(1)·                       crack growth rate data for the structure for which the stress-intensity factor will be estimated, and

(2)·                       crack growth rate versus stress-intensity factor type data collected for the material subjected to the same type of loading history to which the structural crack has been exposed. 

The semi-inverse procedure relies on using the structure’s crack growth rate (information item 1) to interpolate the material’s crack growth rate/stress-intensity factor relationship (information item 2) to estimate the structure’s stress-intensity factor.  Figure 7.4.4 provides a schematic illustrating how the two information items are used to obtain the structure’s stress-intensity factor relationship.

Figure 7.4.4.  Semi-Inverse Fatigue Crack Growth Rate Determination of Stress-Intensity Factors

Grandt and coworkers [Grandt & Sinclair, 1972; Grandt & Hinnerichs, 1974] have applied the semi-inverse procedure to a number of problems of Air Force interest.  Figure 7.4.5 describes the results for a radially cracked cold-worked hole that was subjected to two different levels of remote loading.  It can be seen from the figure that the stress-intensity factor values obtained from the semi-inverse procedure (the data points) describe a relatively smooth function and closely approximate the analytical results marked linear superposition.  Due to the cold-working operation, the stress-intensity factor is also seen to be substantially below that associated with the open hole configuration (curve marked Bowie), which well demonstrates the benefit of cold working.
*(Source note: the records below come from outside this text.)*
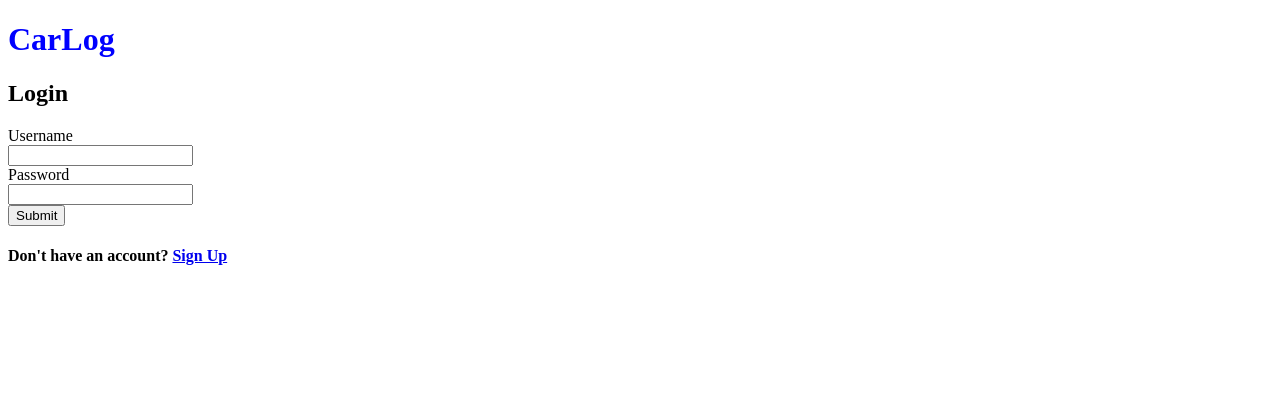
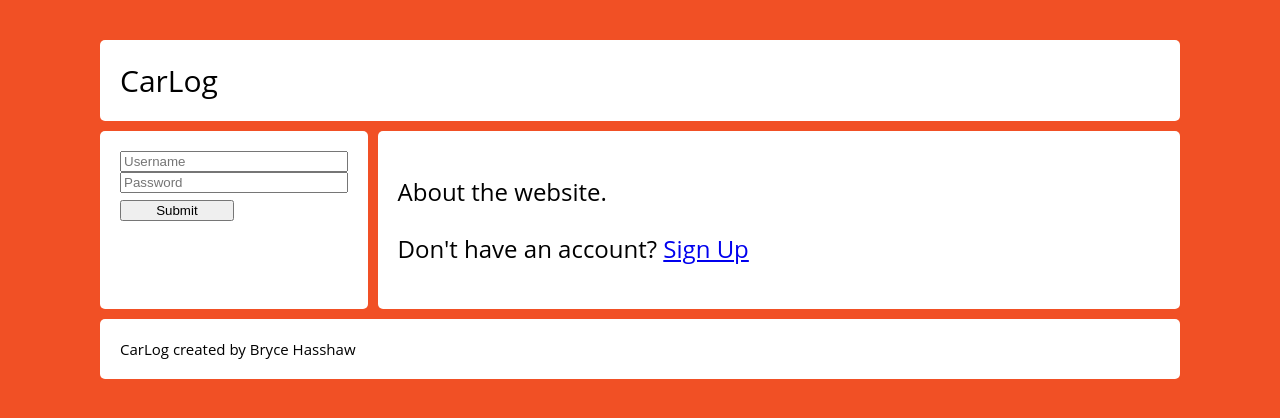
Before and after one commit to bhasshaw/carlog, a website: page public/index.html in a window 1280 px wide. Drawn offline with nearby package versions, Linux system fonts and the light colour scheme.

Commit message:
made changes to signup and login pages

```diff
--- a/public/index.html
+++ b/public/index.html
@@ -5,28 +5,27 @@
         <meta name="viewport" content="width=device-width, initial-scale=1">
         <title>CarLog</title>
         <link rel="stylesheet" type="text/css" href="main.css">
-        <link rel="stylesheet" type="text/css" href="float-grid.css">
         <script src="https://code.jquery.com/jquery-3.3.1.min.js"></script>
     </head>
     <body>
-        <header role="banner">
-            <h1>CarLog</h1>
-        </header>
-        <main role="main">
-            <form id="login-form" action="login">
-                <h2>Login</h2>
-                <section>
-                    <label for="username">Username</label>
-                    <input id="login-username" type="text">
-                    <label for="password">Password</label>
-                    <input id="login-password" type="text">
+        <div class="wrapper">
+            <header class="header">CarLog</header>
+            <aside class="sidebar">
+                <form id="login-form" action="login">
+                    <!-- <h4>Login</h4> -->
+                <!-- <label for="username">Username</label> -->
+                    <input id="login-username" type="text" placeholder="Username">
+                <!-- <label for="password">Password</label> -->
+                    <input id="login-password" type="text" placeholder="Password">
                     <button id="login-submit-btn">Submit</button>
-                </section>
-            </form>
-            <div>
-                <h4>Don't have an account? <a href="signup.html">Sign Up</a></h4>
-            </div>
-        </main>
-        <script src="index.js"></script>
+                </form>
+            </aside>
+            <article class="content">
+                <p>About the website.</p>
+                <p>Don't have an account? <a href="signup.html">Sign Up</a></p>
+            </article>
+            <footer class="footer">CarLog created by Bryce Hasshaw</footer>
+            <script src="index.js"></script>
+        </div>
     </body>
 </html>
--- a/public/main.css
+++ b/public/main.css
@@ -1,7 +1,93 @@
-h1  {
-    color: blue;
-}
+*, *:before, *:after {
+        box-sizing: border-box;
+  }
+
+  body {
+        margin: 40px;
+        font-family: 'Open Sans', 'sans-serif';
+        background-color: #F15025;
+        color: black;
+  }
+
+  .wrapper {
+        max-width: 1080px;
+        margin: 0 20px;
+        display: grid;
+        grid-gap: 10px;
+  }
+
+  @media screen and (min-width: 500px) {
+
+    .sidebar {
+        float: left;
+        width: 25%;
+    }
+
+    .content {
+        float: right;
+        width: 75%;
+    }
+
+    .information {
+        float: left;
+        width: 50%;
+    }
+
+    .wrapper {
+        margin: 0 auto;
+        grid-template-columns: 1fr 3fr;
+    }
+
+    .header {
+        grid-column: 1 / -1;
+        clear: both;
+    }
+
+    .footer {
+        grid-column: 1 / -1;
+        clear: both;
+    }
+
+  }
+
+  .wrapper > * {
+        background-color: white;
+        color: black;
+        border-radius: 5px;
+        padding: 20px;
+        font-size: 150%;
+        margin-bottom: 10px;
+  }
+
+  @supports (display: grid) {
+    .wrapper > * {
+      width: auto;
+      margin: 0;
+    }
+  }
 
 input {
     display: block;
 }
+
+#login-username {
+    width: 100%;
+}
+
+#login-password {
+    width: 100%;
+}
+
+#login-submit-btn {
+    margin-top: 7px;
+    width: 50%;
+    display: block;
+}
+
+.footer {
+    font-size: 15px;
+}
+
+.header {
+    font-size: 30px;
+}
```
Also changed, not shown: public/signup.html (+13 -14 lines).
Figure 7.4.5.  Stress-Intensity Calibration for a 0.26 Inch Diameter Hole Cold-worked to Achieve a 0.012 Inch Diametrical Interference in 7075-T6 Aluminum Alloy (0.25 Inch Thick)